Catalan Christmas meals
Families tend to gather on Christmas Eve, Christmas Day and Boxing Day, which here is known as Sant Esteve. And of course, they also tend to eat a lot, as it’s done almost everywhere else on these dates. On the night of the 24th, it is typical to have “escudella amb carn d’olla”, which is slow-cooked meat served with its stock and big pasta shells, known as “galets”. If there are any leftovers of the meat (or even if there aren’t), they will be used for the Boxing Day cannelloni that most families eat on the 26th. There is no specific dessert, but after any meal “turrón” will be served. “Turrones” are thick ingots of nougat that have different flavours (even though the chocolate ones are always the winners).
There is another occasion families celebrate too: the King’s Day (literal translation). And this is not what you think, but we’ll explain it bellow. On this day, which is the 6th of January, the dessert is the “Tortell de Reis”. There are different recipes, but the typical one is like a big brioche on the shape of a ring, with candied fruits on top. The fun bit is that it also includes surprises on the inside and, depending on what you get, you will be named king or queen while wearing a cardboard crown, or you will have to pay for the “tortell”.
The Three Magic Kings or the Three Wise Men
This is one of the most beautiful and magic nights for children in Catalonia and Spain. As we mentioned before, kids get to have presents “given” by the Christmas log (Tió) on the 25th. And some more presents are also brought by Santa Claus, who has been arriving to town on recent years. However, the biggest day -or night, actually- when it comes to Christmas presents is the 5th of January. That’s the night when the Three Magic Kings come to bring presents to all the children, who will find them on the next morning. There will also be a lump of coal made of sugar for those kids who haven’t behaved properly during the previous year.

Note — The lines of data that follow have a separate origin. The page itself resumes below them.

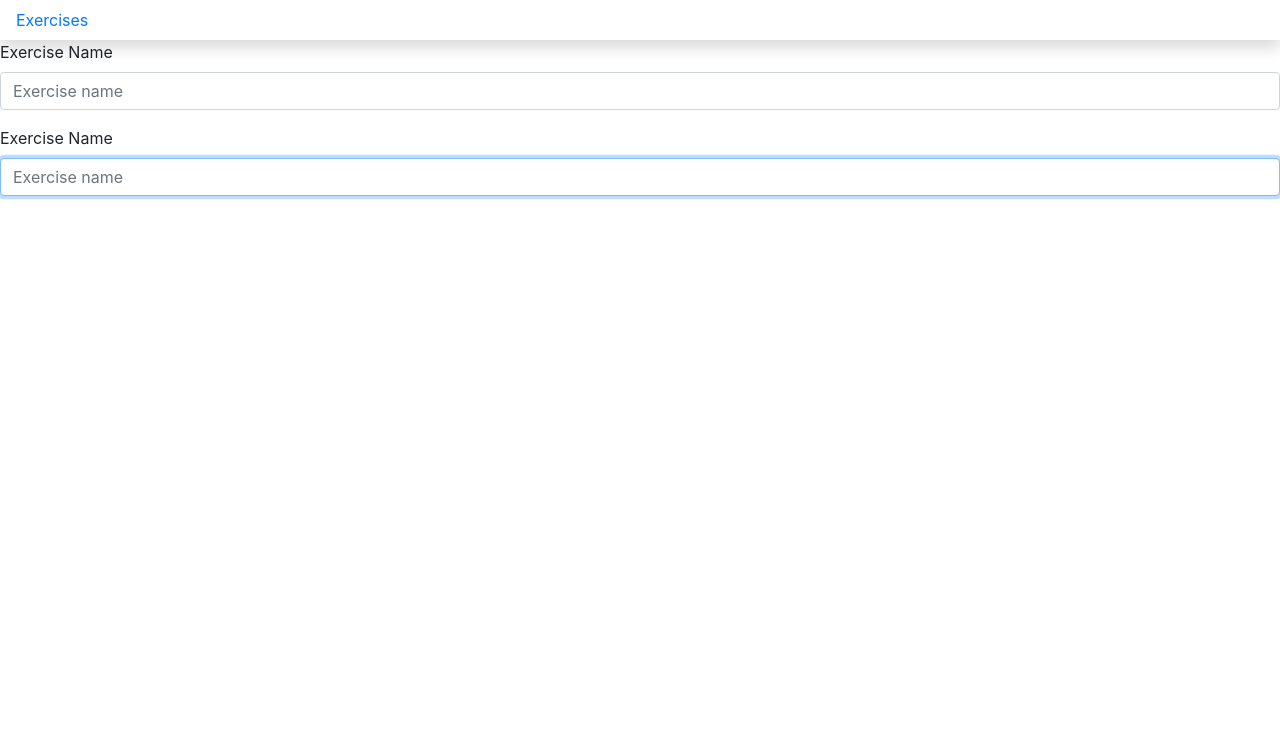
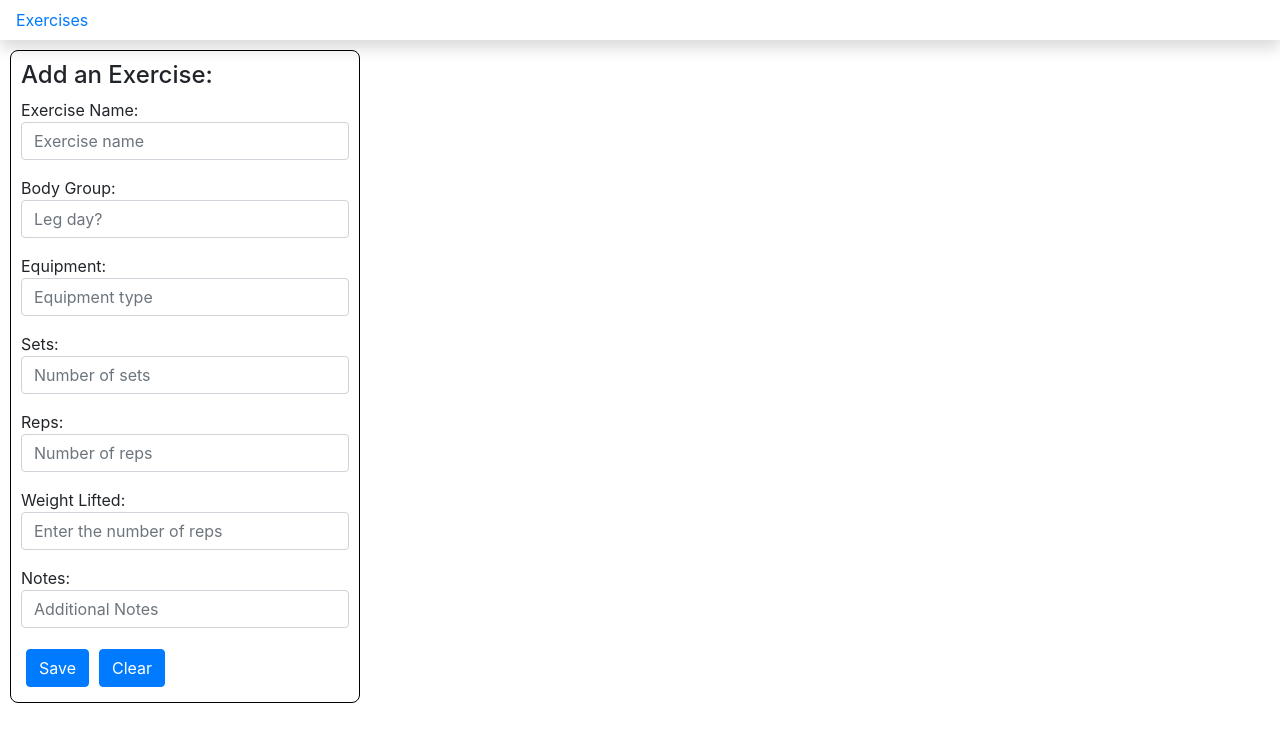
Before and after one commit to zwcrawford/lift_heavy, a React (Create React App) app: page /exercises/new in a window 1280 px wide. Shown: the top 742 px of the page. Built offline with nearby package versions, Linux system fonts and the light colour scheme; no server answers.

Commit message:
Add form is built with inputs, labels, and two buttons

```diff
--- a/src/components/Lift.js
+++ b/src/components/Lift.js
@@ -12,6 +12,6 @@ export default class Lift extends Component {
         <NavBar />
         <ApplicationViews />
       </React.Fragment>
-        )
+    );
   }
 }
--- a/src/components/exercise/Exercise.css
+++ b/src/components/exercise/Exercise.css
@@ -5,3 +5,13 @@
   padding: 10px;
   margin: 10px;
 }
+.exerciseAddForm {
+  border: 1px solid black;
+  border-radius: 8px;
+  width: 350px;
+  padding: 10px;
+  margin: 10px;
+}
+#add-form-btn {
+  margin: 5px;
+}
--- a/src/components/exercise/ExerciseAddForm.js
+++ b/src/components/exercise/ExerciseAddForm.js
@@ -52,29 +52,107 @@ export default class ExerciseAddForm extends Component {
     return (
       <React.Fragment>
         <form className="exerciseAddForm">
+          {/* Form header: */}
+          <h4>Add an Exercise:</h4>
+          {/* Form starts here: */}
+          {/* text and input for exercise name: */}
           <div className="form-group">
-            <label htmlFor="exerciseName">Exercise Name</label>
+            <text htmlFor="exerciseName">Exercise Name:</text>
             <input
               type="text"
               required
-              autoFocus
               className="form-control"
               onChange={this.handleFieldChange}
               id="exerciseName"
-              placeHolder="Exercise name"
+              placeholder="Exercise name"
+            />
+          </div>
+          {/* text and input for body group: */}
+          <div className="form-group">
+            <text htmlFor="bodyCategoryId">Body Group:</text>
+            <input
+              type="text"
+              required
+              className="form-control"
+              onChange={this.handleFieldChange}
+              id="bodyCategoryId"
+              placeHolder="Leg day?"
+            />
+          </div>
+          {/* text and input for equipment type: */}
+          <div className="form-group">
+            <text htmlFor="equipmentTypeId">Equipment:</text>
+            <input
+              type="text"
+              required
+              className="form-control"
+              onChange={this.handleFieldChange}
+              id="equipmentTypeId"
+              placeHolder="Equipment type"
+            />
+          </div>
+          {/* text and input for sets: */}
+          <div className="form-group">
+            <text htmlFor="sets">Sets:</text>
+            <input
+              type="text"
+              required
+              className="form-control"
+              onChange={this.handleFieldChange}
+              id="sets"
+              placeHolder="Number of sets"
+            />
+          </div>
+          {/* text and input for reps: */}
+          <div className="form-group">
+            <text htmlFor="reps">Reps:</text>
+            <input
+              type="text"
+              required
+              className="form-control"
+              onChange={this.handleFieldChange}
+              id="reps"
+              placeHolder="Number of reps"
+            />
+          </div>
+          {/* text and input for weight: */}
+          <div className="form-group">
+            <text htmlFor="weightLifted">Weight Lifted:</text>
+            <input
+              type="text"
+              required
+              className="form-control"
+              onChange={this.handleFieldChange}
+              id="weightLifted"
+              placeHolder="Enter the number of reps"
             />
           </div>
           <div className="form-group">
-            <label htmlFor="exerciseName">Exercise Name</label>
+            <text htmlFor="notes">Notes:</text>
             <input
-              type="text"
+              type="textarea"
               required
-              autoFocus
               className="form-control"
               onChange={this.handleFieldChange}
-              id="exerciseName"
-              placeHolder="Exercise name"
+              id="notes"
+              placeHolder="Additional Notes"
             />
+          </div>
+          <div>
+            <button
+              type="submit"
+              className="btn btn-primary"
+              onClick={this.constructNewTask}
+              id="add-form-btn"
+            >Save
+            </button>
+            <button
+              type="submit"
+              className="btn btn-primary"
+              onClick={this.clearForm}
+              id="add-form-btn"
+            >Clear
+            </button>
           </div>
         </form>
       </React.Fragment>
```
Also changed, not shown: api/database.json (indentation only). Lines whose indentation alone changed are shown as unchanged.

On the evening of the 5th, the Magic Kings have a parade on every city (remember, they are magic so they can do it) and all the kids go to see them and their helpers, the pages, who help collect the kid’s wish-lists.
As you can see, there are many Christmas traditions and fun things to do on this season in Barcelona, so don’t miss it! Book one of our apartments and live a different festive season while feeling at home.
Header image: Mira Bozhko